Age related atrophy of the RPE and rods can lead to appearance of PPA. There can be a spectrum of complete absence of RPE to loss of pigmentation of RPE.

If the PPA continues to deteriorate despite good control of IOP, this more likely is representative of the patient’s vascular risk for progression of glaucoma. 

When significant PPA is present, population derived normative age data on TD-OCT should not be used in analysis, as this might lead to an overestimation of the glaucomatous damage. Loss of the characteristic double hump pattern is seen and the TSNIT graph shows irregular high spikes that make the pattern difficult to interpret reliably. SD-OCT has shown that retinal thickness in patients with PPA is thinner compared to patients without, but there was no statistical difference in the thickness of the respective nerve fiber layers.

PPA has been reported to precede disc hemorrhage in 80% of patients. (Neiberg M)

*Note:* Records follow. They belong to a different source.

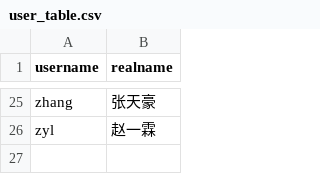
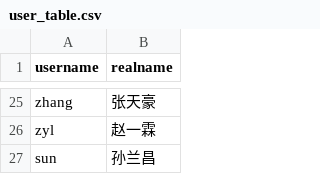
Before and after one commit to LabsCluster/DLC-QD1, a CSV file: user_table.csv, drawn as a sheet; only a part is shown, gaps mark what is left out.

```diff
--- a/user_table.csv
+++ b/user_table.csv
@@ -26 +26,2 @@ zhang,张天豪
 zyl,赵一霖
+sun,孙兰昌
```
Also changed, not shown: 1 other file.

Acute angle closure does not show a direct relationship with PPA. The PPA area does not enlarge despite any increase in the cupping after the acute attack. This indicates a difference in the mechanisms responsible for the development of changes seen in open- vs closed-angle glaucomas. PPA is not seen to increase after an attack of Anterior Ischemic Optic Neuropathy. Therefore, the exact vascular pathology underlying the development of PPA is not clear. Hence, this sign may not be significantly contributive in the diagnosis of glaucoma. However, this sign could be recorded to assess for subtle progression.